* [Saved data entries]:
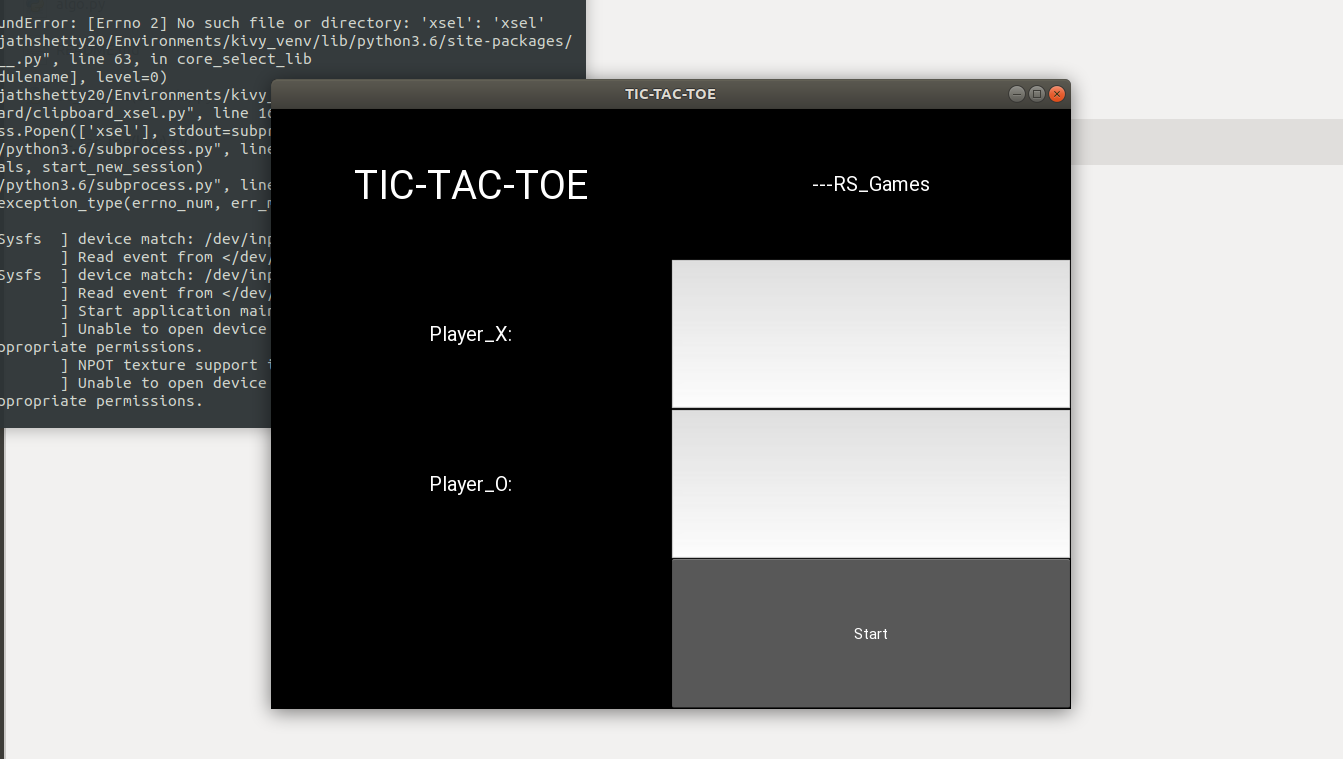
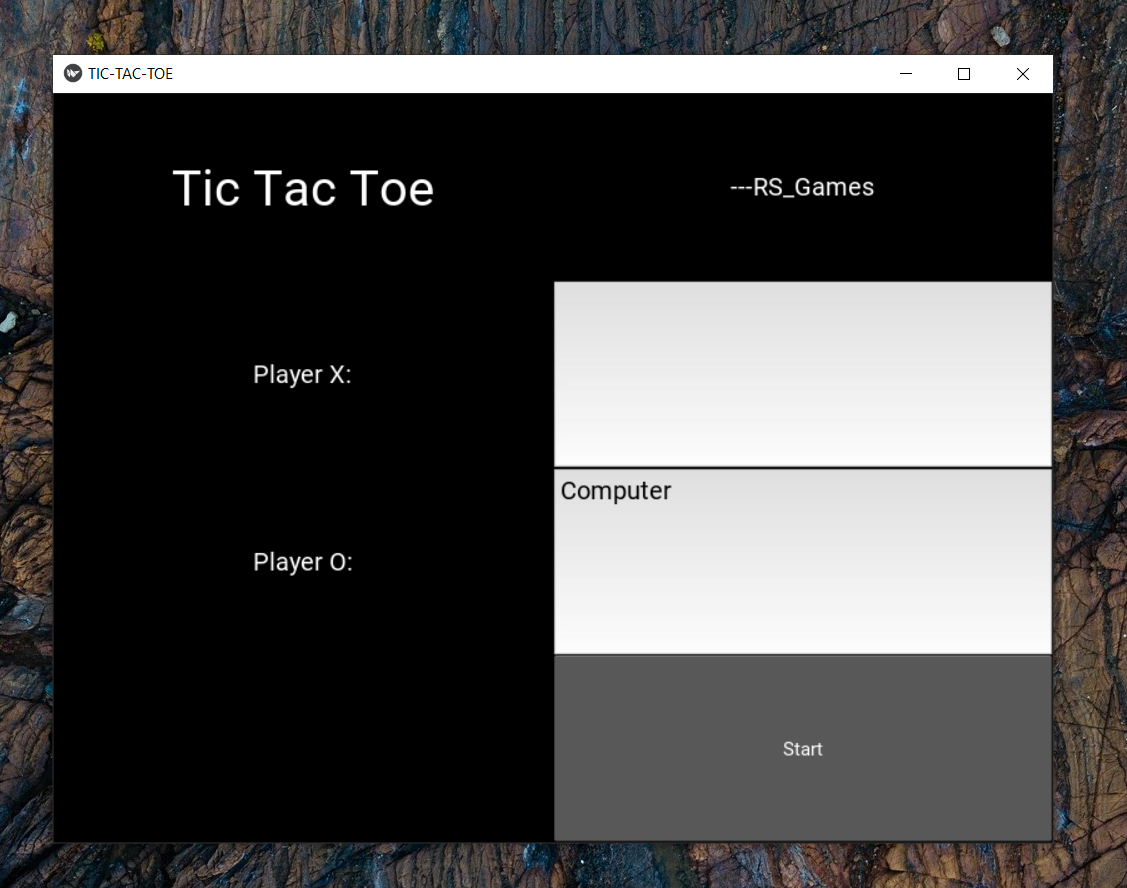
added minimax

diff --git a/tic_tac_toe.py b/tic_tac_toe.py
@@ -7,11 +7,10 @@ from kivy.uix.label import Label
 from kivy.uix.button import Button
 from kivy.uix.textinput import TextInput
 
-kivy.require('1.11.1')
-
 from algo import Algo
 
 my_algo = Algo()
+AI_mode = False
 player_name = ['X','O']
 player_sign = ['X','O']
 
@@ -20,13 +19,13 @@ class Login(GridLayout):
     def __init__(self, **kwargs):
         super().__init__(**kwargs)
         self.cols = 2
-        self.add_widget(Label(font_size = 40, text="TIC-TAC-TOE"))
+        self.add_widget(Label(font_size = 40, text="Tic Tac Toe"))
         self.add_widget(Label(text="---RS_Games", font_size=20))
-        self.add_widget(Label(text="Player_X:", font_size=20))
+        self.add_widget(Label(text="Player X:", font_size=20))
         self.player_x = TextInput(multiline=False, font_size=20)
         self.add_widget(self.player_x)
-        self.add_widget(Label(text="Player_O:", font_size=20))
-        self.player_o = TextInput(multiline=False, font_size=20)
+        self.add_widget(Label(text="Player O:", font_size=20))
+        self.player_o = TextInput(text="Computer", multiline=False, font_size=20)
         self.add_widget(self.player_o)
         self.add_widget(Label())
         self.start = Button(text="Start")
@@ -36,6 +35,9 @@ class Login(GridLayout):
     def start_game(self, button):
         player_name[0] = self.player_x.text
         player_name[1] = self.player_o.text
+        if player_name[1]=="Computer":
+            global AI_mode
+            AI_mode = True 
         my_app.game.message.text = "{} to play".format(player_name[my_app.game.current_player])
         my_app.screen_manager.current = "game"
 
@@ -44,13 +46,13 @@ class Game(GridLayout):
     def __init__(self, **kwargs):
         super().__init__(**kwargs)
         self.cols = 3
-        self.b = []
+        self.buttons = []
         for x in range(0,9):
             button = Button(text='-', font_size=30)
             button.number = x
             button.bind(on_press=self.button_press)
             self.add_widget(button)
-            self.b.append(button)
+            self.buttons.append(button)
         self.message = Label(font_size=30)
         self.add_widget(self.message)
         self.play = True
@@ -86,14 +88,24 @@ class Game(GridLayout):
                     self.current_player = 0
                 self.message.text = "{} to play".format(player_name[self.current_player])
 
+        #AI decision
+        if AI_mode and self.play and self.current_player==1:
+            choice = my_algo.ai_choice()
+            self.button_press(self.buttons[choice])
+
     def restart(self, button):
         for x in range(0,9):
             my_algo.board[x] = '-'
-            for x in self.b:
+            for x in self.buttons:
                 x.text = '-'
                 self.message.text = "{} to play".format(player_name[self.current_player])
         self.remove_widget(self.replay)
         self.play = True
+
+        #AI decision when it has the first move
+        if AI_mode and self.play and self.current_player==1:
+            choice = my_algo.ai_choice()
+            self.button_press(self.buttons[choice])
 
 class MyApp(App):
     def build(self):

diff --git a/algo.py b/algo.py
@@ -36,4 +36,61 @@ class Algo:
 				break
 		return draw
 
+	def minimax(self, isAI):
+		if self.check_win():
+			if isAI:
+				score = 1
+			else:
+				score = -1
+
+		elif self.check_draw():
+			score = 0
+		
+		else:
+			#The next move is for the player. The player will minimize the score
+			if isAI:
+				bestScore = 1000
+				bestMove = -1
+				for x in range(0,9):
+					if self.board[x]=="-":
+						self.board[x] = 'X'
+						moveScore = self.minimax(False)
+						self.board[x] = '-'
+
+						if moveScore<bestScore:
+							bestScore = moveScore
+							bestMove = x
+						
+				score = bestScore
+
+			#The next move is for the computer. The computer will maximize the score
+			else:
+				bestScore = -1000
+				bestMove = -1
+				for x in range(0,9):
+					if self.board[x]=="-":
+						self.board[x] = 'O'
+						moveScore = self.minimax(True)
+						self.board[x] = '-'
+
+						if moveScore>bestScore:
+							bestScore = moveScore
+							bestMove = x
+				score =  bestScore
+		return score
+
+	def ai_choice(self):
+		bestScore = -1000
+		bestMove = -1
+		for x in range(0,9):
+			if self.board[x]=="-":
+				self.board[x] = 'O'
+				moveScore = self.minimax(True)
+				self.board[x] = '-'
+
+				if moveScore>bestScore:
+					bestScore = moveScore
+					bestMove = x
+		return bestMove
+
 

diff --git a/README.md b/README.md
@@ -1,7 +1,8 @@
-# tic-tac-toe
-1. Console version: `python tic_tac_toe(console).py`
-2. GUI version: `python tic_tac_toe(kivy).py` The GUI version requires kivy 1.11.1 with python3
+# TicTacToe_AI
+
+I have used the MiniMax Algorithm to make the computer's choice in the single player mode.
+Run `python tic_tac_toe.py` to play the game. The default Player_O is the computer. You can change the name, to play in the multiplayer mode. The GUI requires kivy with python3.
 
 ![img1](https://raw.githubusercontent.com/rajathshetty20/tic_tac_toe/master/img/img1.png)
-
+ 
 ![img2](https://raw.githubusercontent.com/rajathshetty20/tic_tac_toe/master/img/img2.png)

* [TASK TO COMPLETE]: Give back the records above exactly, limited to the lines between the one holding "minimize the score" and the one holding "single player mode.", inclusive.

* [THE ANSWER]:
+			#The next move is for the player. The player will minimize the score
+			if isAI:
+				bestScore = 1000
+				bestMove = -1
+				for x in range(0,9):
+					if self.board[x]=="-":
+						self.board[x] = 'X'
+						moveScore = self.minimax(False)
+						self.board[x] = '-'
+
+						if moveScore<bestScore:
+							bestScore = moveScore
+							bestMove = x
+						
+				score = bestScore
+
+			#The next move is for the computer. The computer will maximize the score
+			else:
+				bestScore = -1000
+				bestMove = -1
+				for x in range(0,9):
+					if self.board[x]=="-":
+						self.board[x] = 'O'
+						moveScore = self.minimax(True)
+						self.board[x] = '-'
+
+						if moveScore>bestScore:
+							bestScore = moveScore
+							bestMove = x
+				score =  bestScore
+		return score
+
+	def ai_choice(self):
+		bestScore = -1000
+		bestMove = -1
+		for x in range(0,9):
+			if self.board[x]=="-":
+				self.board[x] = 'O'
+				moveScore = self.minimax(True)
+				self.board[x] = '-'
+
+				if moveScore>bestScore:
+					bestScore = moveScore
+					bestMove = x
+		return bestMove
+
 

diff --git a/README.md b/README.md
@@ -1,7 +1,8 @@
-# tic-tac-toe
-1. Console version: `python tic_tac_toe(console).py`
-2. GUI version: `python tic_tac_toe(kivy).py` The GUI version requires kivy 1.11.1 with python3
+# TicTacToe_AI
+
+I have used the MiniMax Algorithm to make the computer's choice in the single player mode.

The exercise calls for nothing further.